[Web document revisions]
== Segment start ==

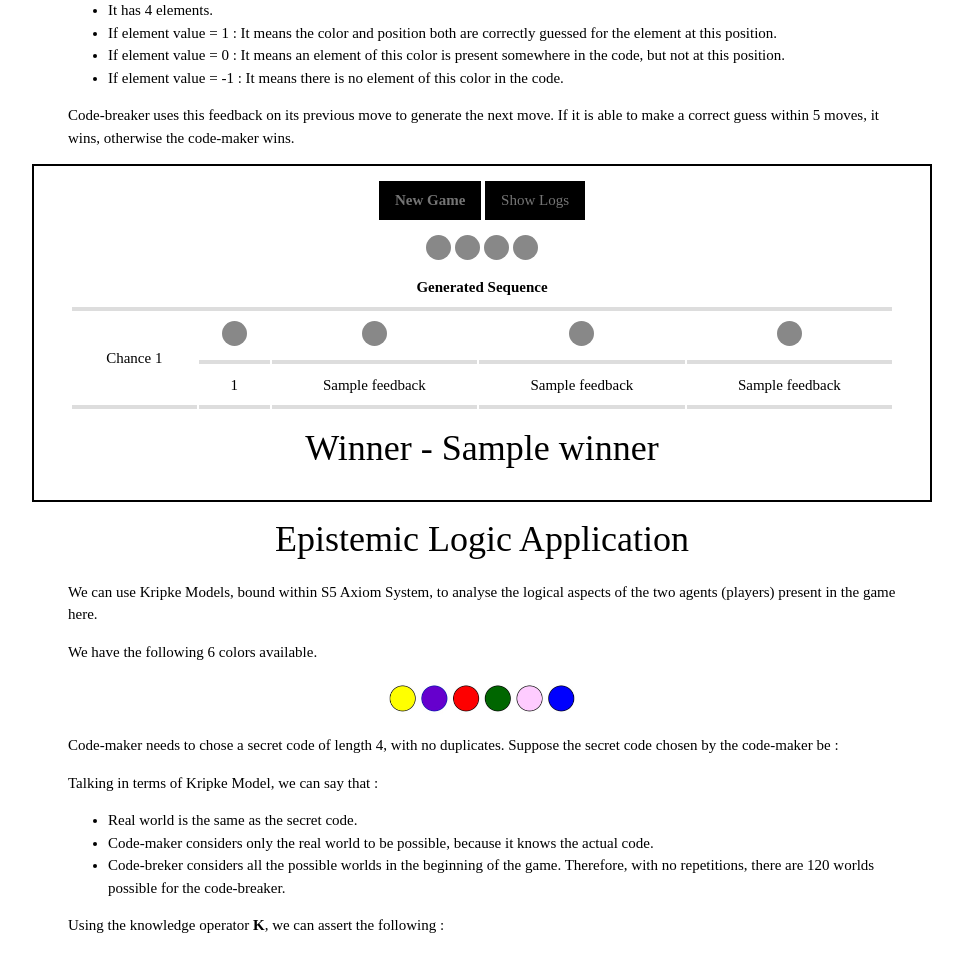
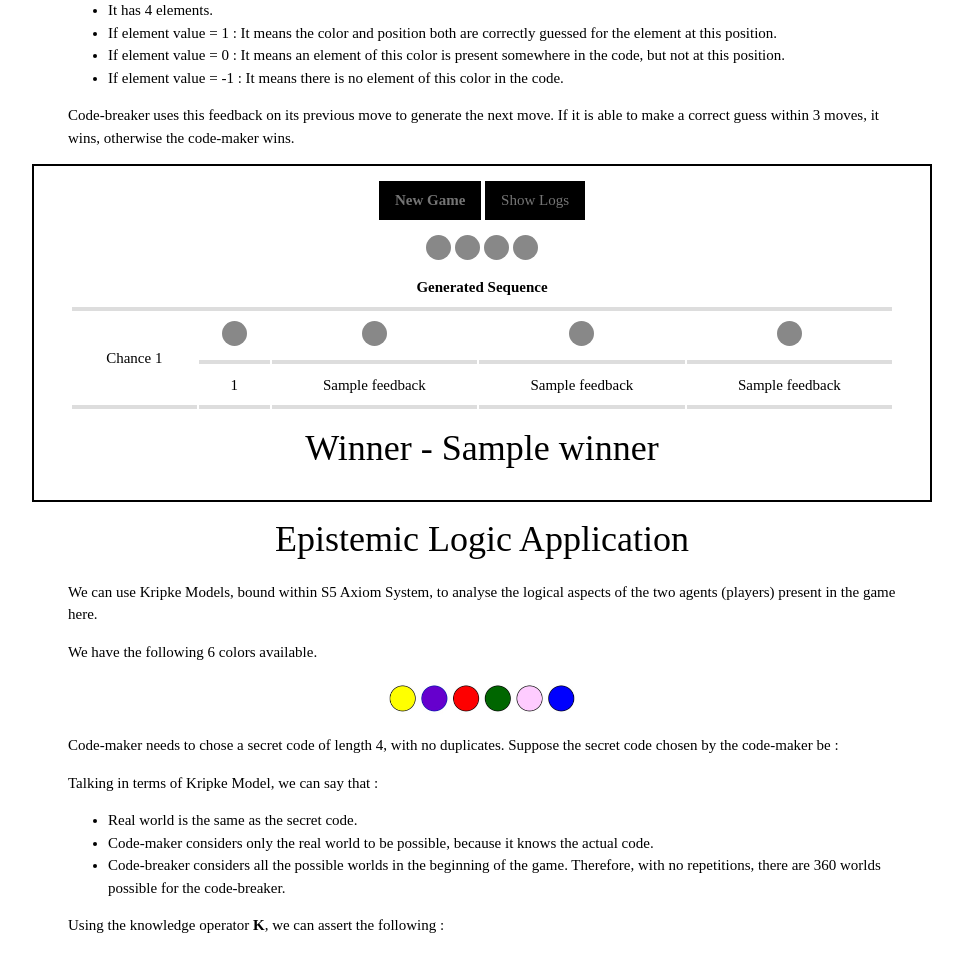
Before and after one commit to tskr1681/Mastermindgame, a Flask app: template templates/game.html in a window 1280 px wide. Shown: the part 637-1593 px from the top of the page, without its empty margins (158-1121 px from the left). Run offline with Flask 2, Linux system fonts and the light colour scheme; the template is opened without the code that fills it: most values are stand-ins (such as "Sample title", 1, 10 or a date in 2020).

Commit message:
Update game.html

```diff
--- a/templates/game.html
+++ b/templates/game.html
@@ -112,7 +112,7 @@
               <li>If element value = 0  : It means an element of this color is present somewhere in the code, but not at this position.</li>
               <li>If element value = -1 : It means there is no element of this color in the code.</li>
               </ul>
-              <p>Code-breaker uses this feedback on its previous move to generate the next move. If it is able to make a correct guess within 5 moves, it wins, otherwise the code-maker wins.</p>
+              <p>Code-breaker uses this feedback on its previous move to generate the next move. If it is able to make a correct guess within 3 moves, it wins, otherwise the code-maker wins.</p>
 
             </div>
         </div>
@@ -182,7 +182,7 @@
                   <ul>
                   <li>Real world is the same as the secret code.</li>
                   <li>Code-maker considers only the real world to be possible, because it knows the actual code.</li>
-                  <li>Code-breker considers all the possible worlds in the beginning of the game. Therefore, with no repetitions, there are 120 worlds possible for the code-breaker.</li>
+                  <li>Code-breaker considers all the possible worlds in the beginning of the game. Therefore, with no repetitions, there are 360 worlds possible for the code-breaker.</li>
                   </ul>
                   <p>Using the knowledge operator <b>K</b>, we can assert the following :</p>
                   <ul>
@@ -233,7 +233,7 @@
 
                 </div>
                 <div class="w3-xmedium w3-text-black">
-                  <p class=""><p>            <p>Now, when the game proceeds, code-breaker makes guesses and code-maker provides feedback by analysing them with respect tot he secret code.</p>
+                  <p class=""><p>            <p>Now, when the game proceeds, code-breaker makes guesses and code-maker provides feedback by analysing them with respect to the secret code.</p>
                   <p>Accounting this in terms of public announcement logic, the feedback is a truthful public announcement. It allows code-breaker to narrow down the possible worlds and make a viable next guess.</p>
                   <p>For example, given the above code, if player 2 makes the following guess :</p>
                   <p><img src="https://raw.githubusercontent.com/deepshig/mastermind/master/resources/guess_1.jpg" width="140"></p>
@@ -259,7 +259,7 @@
                   </li>
                   </ul>
                   <p>Both the agents are aware of this elimination process, and it becomes common knowledge in the system. Based on the derived system, Player 2 can now make a second guess. Player 1 would again analyse it and provide feedback. Similar procedure would be followed and the game continues.</p>
-                  <p>Using this logic, a game of Mastermind becomes a series of restrictions on the Kripke model until Player 2 has access to only one world and thereby knows the secret code. However, this restriction process is lmiited to only 5 moves. If Player 2 still is unable to make the correct guess, Player 1 wins.</p>
+                  <p>Using this logic, a game of Mastermind becomes a series of restrictions on the Kripke model until Player 2 has access to only one world and thereby knows the secret code. However, this restriction process is lmiited to only 3 moves. If Player 2 still is unable to make the correct guess, Player 1 wins.</p>
 
                 </div>
             </div>
@@ -322,7 +322,7 @@
 
             <div class="w3-row">
                 <div style="text-align:center">
-                    <h1 class="w3-xxlarge">Stratagies</h1>
+                    <h1 class="w3-xxlarge">Strategies</h1>
                 </div>
                 <div class="w3-xmedium w3-text-black">
                   <p class=""><p>
@@ -350,7 +350,7 @@
                         <p><img src="https://raw.githubusercontent.com/deepshig/mastermind/master/resources/guess_2.jpg" width="140"></p>
                         <p>In the available Kripke model :</p>
                         <ul>
-                        <li>Worlds where second color is not yellow wll be eliminated.</li>
+                        <li>Worlds where second color is not yellow will be eliminated.</li>
                         <li>Worlds where first color is blue, or third color is green will be eliminated.</li>
                         <li>Worlds where pink is present in any of the positions will be eliminated.</li>
                         </ul>
```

== Segment end ==

* [EXERCISE PROMPT]: Scan the data, and report each line that uses the word "moves".

* [RESPONSE TO THIS EXERCISE]:
-              <p>Code-breaker uses this feedback on its previous move to generate the next move. If it is able to make a correct guess within 5 moves, it wins, otherwise the code-maker wins.</p>
+              <p>Code-breaker uses this feedback on its previous move to generate the next move. If it is able to make a correct guess within 3 moves, it wins, otherwise the code-maker wins.</p>
-                  <p>Using this logic, a game of Mastermind becomes a series of restrictions on the Kripke model until Player 2 has access to only one world and thereby knows the secret code. However, this restriction process is lmiited to only 5 moves. If Player 2 still is unable to make the correct guess, Player 1 wins.</p>
+                  <p>Using this logic, a game of Mastermind becomes a series of restrictions on the Kripke model until Player 2 has access to only one world and thereby knows the secret code. However, this restriction process is lmiited to only 3 moves. If Player 2 still is unable to make the correct guess, Player 1 wins.</p>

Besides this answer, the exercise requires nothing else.